It leaves people wondering, why is it that this demographic is always the one to murder their wife, children or other relations? The idea that men could be driven to commit such horrible acts against their loved ones is hard to understand. 

According to Dr. Stephanie Leit, a psychologist in West Hartford, Connecticut, said these men “are trying to fix a problem, and the really horrible solution they have come up with is to kill their families.” 

There are usually three categories for why these men have committed such dreadful deeds. The first is experiencing psychosis or hallucinations with satanic forces or something akin to God telling them to kill. The second there is stress involving something like financial hardships that causes them to kill on the basis of not wanting their family to experience the humiliation that comes with possible poverty. 

This was the motive behind the heinous slayings of John List’s family, as he had filed for bankruptcy and lost his job. He claimed that killing them spared them a hard fall from grace and the wealth they had known, and that they were better off in heaven. 

The third category involves men who simply wish to be untethered from their families that they can no longer tolerate, whether it be divorce, an affair or losing custody of the children. 

The infamous case of Chris Watts personifies this last category, as he had had an ongoing affair with another woman and was fed up with his marriage to wife, Shannon. Instead of a divorce, Watts murdered his pregnant wife and their two young children. 

Brian Walshe is another example,who was  arrested in January of this year for the murder and dismemberment of his wife. It has recently surfaced that he stood to inherit his wife’s $2.8 million inheritance,which he would not have received if they were to divorce. 

For the question of why men are the usual suspects, it could have something to do with society itself, as men are raised to not show their emotions so as to not appear weak. Additionally, they must be the man of the house and take care of their family. 

But when a divorce, for example, is threatened, these men snap. Is it because they cannot, and will not, express emotions in a less dangerous way? Is it because the threat of divorce or bankruptcy wounds their pride? 

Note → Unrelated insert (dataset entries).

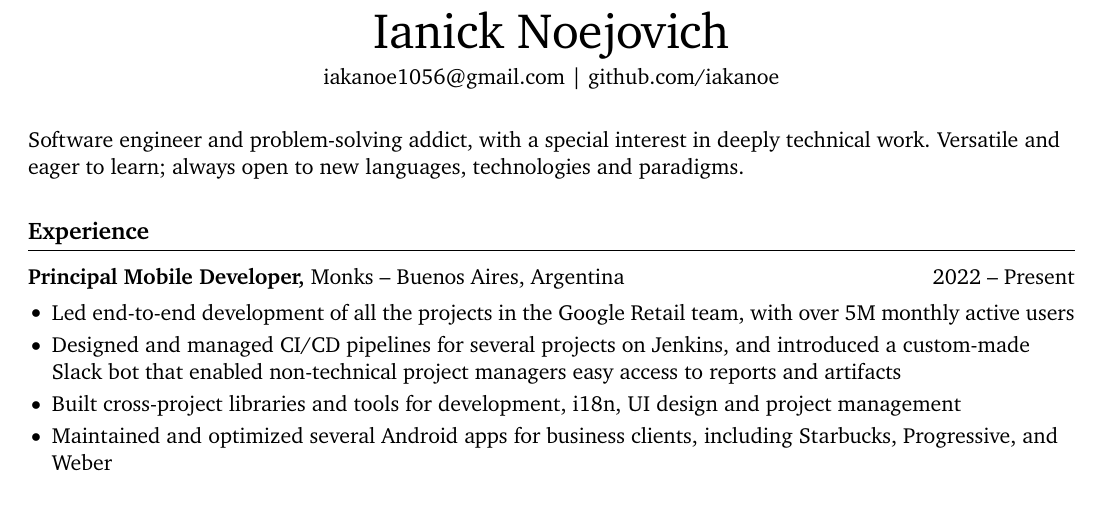
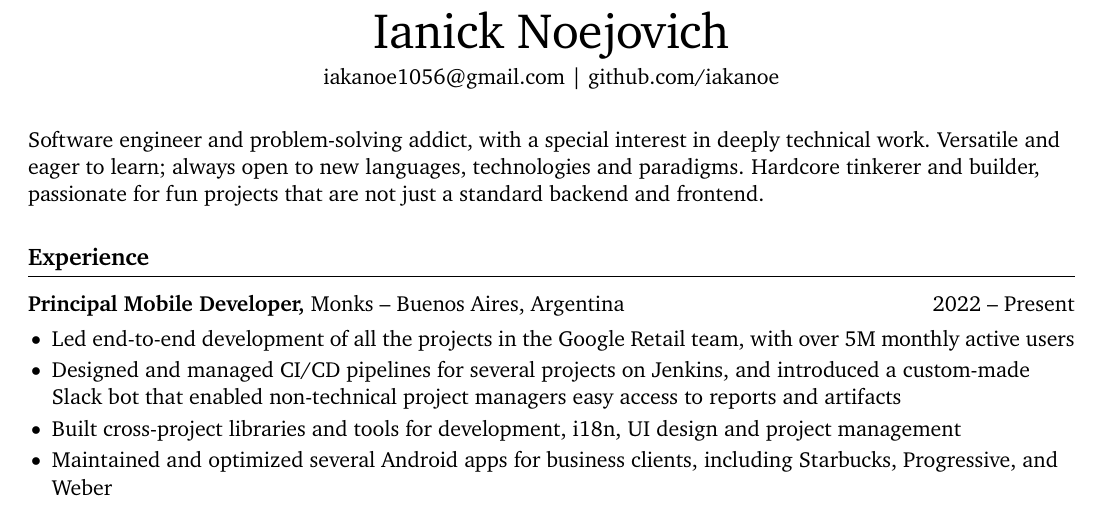
Before and after one commit to iakanoe/resume, a LaTeX CV (resume.tex): part of the page, cut so that both start at the same text. Compiled offline with pdfLaTeX.

Commit message:
add tinkerer

```diff
--- a/resume.tex
+++ b/resume.tex
@@ -40,6 +40,7 @@ right=0.5in]{geometry}              % specify right page margin
 
 Software engineer and problem-solving addict, with a special interest in deeply technical work.
 Versatile and eager to learn; always open to new languages, technologies and paradigms.
+Hardcore tinkerer and builder, passionate for fun projects that are not just a standard backend and frontend.
 
 % experience section
 \section*{Experience}
```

With women being the primary targets of men’s aggression, it is hard for them to feel safe around men in their personal lives and strangers. Grace Holme, freshman computer science major, describes some ways she keeps herself out of harm’s way. 

“I like to walk with my keys tight in my hand,” Holme said. “I also have an app on my phone. If I press it, it calls, like, three  emergency numbers or sends a text, or I will walk with 911 on speed dial.” 

Rose Wagner, senior mass communication major, also takes precautions to ensure her safety from men. 

“If I am on public transport, I avoid sitting close to men,” Wagner said. “I try to sit next to women, so no men can sit next to me. I also always lock my car the second I get inside of it.”

It is hard for women to ever feel truly safe when, instead of a stranger, a loved one could harm you. Family annihilators are a frightening occurrence that sees, perhaps one could say, the problems with how society expects men to conform in terms of emotion and ego.